▶ _What you will do_:
Return all the lines below exactly as written. Drop every picture.
━━ Task input ━━
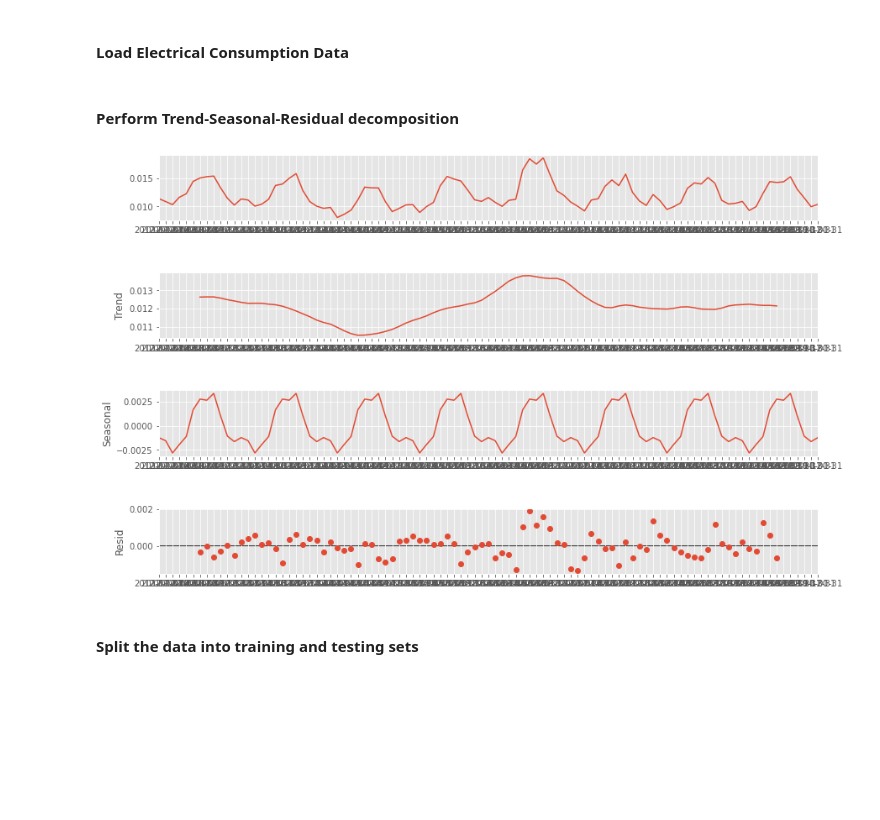
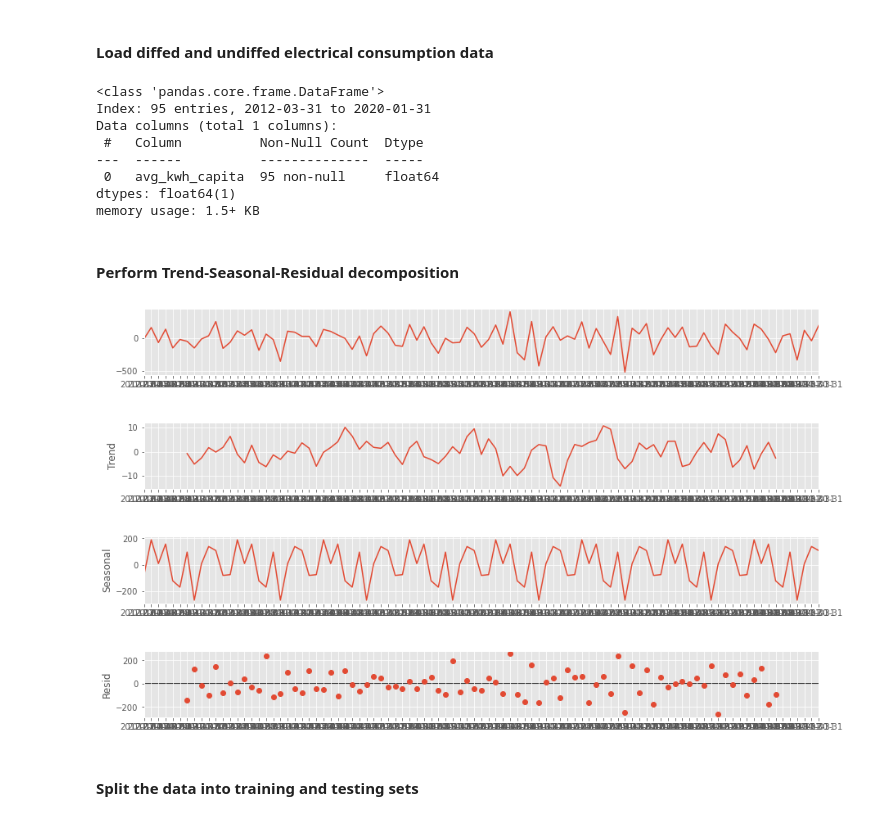
Before and after one commit to katiejohnsonsf/Forecasting-a-Carbon-Zero-City, a Jupyter notebook: Models.ipynb, the cells around one changed output. Cells and saved outputs as stored; diff of their text form; code cells hidden in the pictures; blank space fills up the shorter version.

```diff
--- a/Models.ipynb
+++ b/Models.ipynb
@@ -44,5 +46,5 @@ import itertools
 # %% [markdown]
-<h4>Load Electrical Consumption Data</h4>
+<h4>Load diffed and undiffed electrical consumption data</h4>
 # %%
-# load non stationary consumption data from EDA notebook (not diffed)
-not_diffed = pd.read_csv('stationary-data/not_diffed.csv').set_index('Date')
+# load stationary consumption data from EDA notebook (diffed 2x)
+diffed = pd.read_csv('stationary-data/diffed_data.csv').set_index('Date')
@@ -49,13 +54,24 @@ not_diffed = pd.read_csv('stationary-data/not_diffed.csv').set_index('Date')
+# %%
+diffed.info()
+# %% [output]
+<class 'pandas.core.frame.DataFrame'>
+Index: 95 entries, 2012-03-31 to 2020-01-31
+Data columns (total 1 columns):
+ #   Column          Non-Null Count  Dtype
+---  ------          --------------  -----
+ 0   avg_kwh_capita  95 non-null     float64
+dtypes: float64(1)
+memory usage: 1.5+ KB
 # %% [markdown]
 <h4>Perform Trend-Seasonal-Residual decomposition</h4>
 # %%
-res = sm.tsa.seasonal_decompose(not_diffed,period=12)
+res = sm.tsa.seasonal_decompose(diffed,period=12)
 fig = res.plot()
 fig.set_figheight(8)
 fig.set_figwidth(15)
-plt.savefig('images/seas_decomp_not_diffed.png')
+plt.savefig('images/seas_decomp_diffed.png')
 # %% [output]
-[figure, old version]
+[figure, new version]
 # %% [markdown]
 <h4>Split the data into training and testing sets</h4>
 # %%
```
Also changed, not shown: parts of 39 cells of this notebook, 1 other file.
━━━
▶ _Result below_:
Before and after one commit to katiejohnsonsf/Forecasting-a-Carbon-Zero-City, a Jupyter notebook: Models.ipynb, the cells around one changed output. Cells and saved outputs as stored; diff of their text form; code cells hidden in the pictures; blank space fills up the shorter version.

```diff
--- a/Models.ipynb
+++ b/Models.ipynb
@@ -44,5 +46,5 @@ import itertools
 # %% [markdown]
-<h4>Load Electrical Consumption Data</h4>
+<h4>Load diffed and undiffed electrical consumption data</h4>
 # %%
-# load non stationary consumption data from EDA notebook (not diffed)
-not_diffed = pd.read_csv('stationary-data/not_diffed.csv').set_index('Date')
+# load stationary consumption data from EDA notebook (diffed 2x)
+diffed = pd.read_csv('stationary-data/diffed_data.csv').set_index('Date')
@@ -49,13 +54,24 @@ not_diffed = pd.read_csv('stationary-data/not_diffed.csv').set_index('Date')
+# %%
+diffed.info()
+# %% [output]
+<class 'pandas.core.frame.DataFrame'>
+Index: 95 entries, 2012-03-31 to 2020-01-31
+Data columns (total 1 columns):
+ #   Column          Non-Null Count  Dtype
+---  ------          --------------  -----
+ 0   avg_kwh_capita  95 non-null     float64
+dtypes: float64(1)
+memory usage: 1.5+ KB
 # %% [markdown]
 <h4>Perform Trend-Seasonal-Residual decomposition</h4>
 # %%
-res = sm.tsa.seasonal_decompose(not_diffed,period=12)
+res = sm.tsa.seasonal_decompose(diffed,period=12)
 fig = res.plot()
 fig.set_figheight(8)
 fig.set_figwidth(15)
-plt.savefig('images/seas_decomp_not_diffed.png')
+plt.savefig('images/seas_decomp_diffed.png')
 # %% [output]
-[figure, old version]
+[figure, new version]
 # %% [markdown]
 <h4>Split the data into training and testing sets</h4>
 # %%
```
Also changed, not shown: parts of 39 cells of this notebook, 1 other file.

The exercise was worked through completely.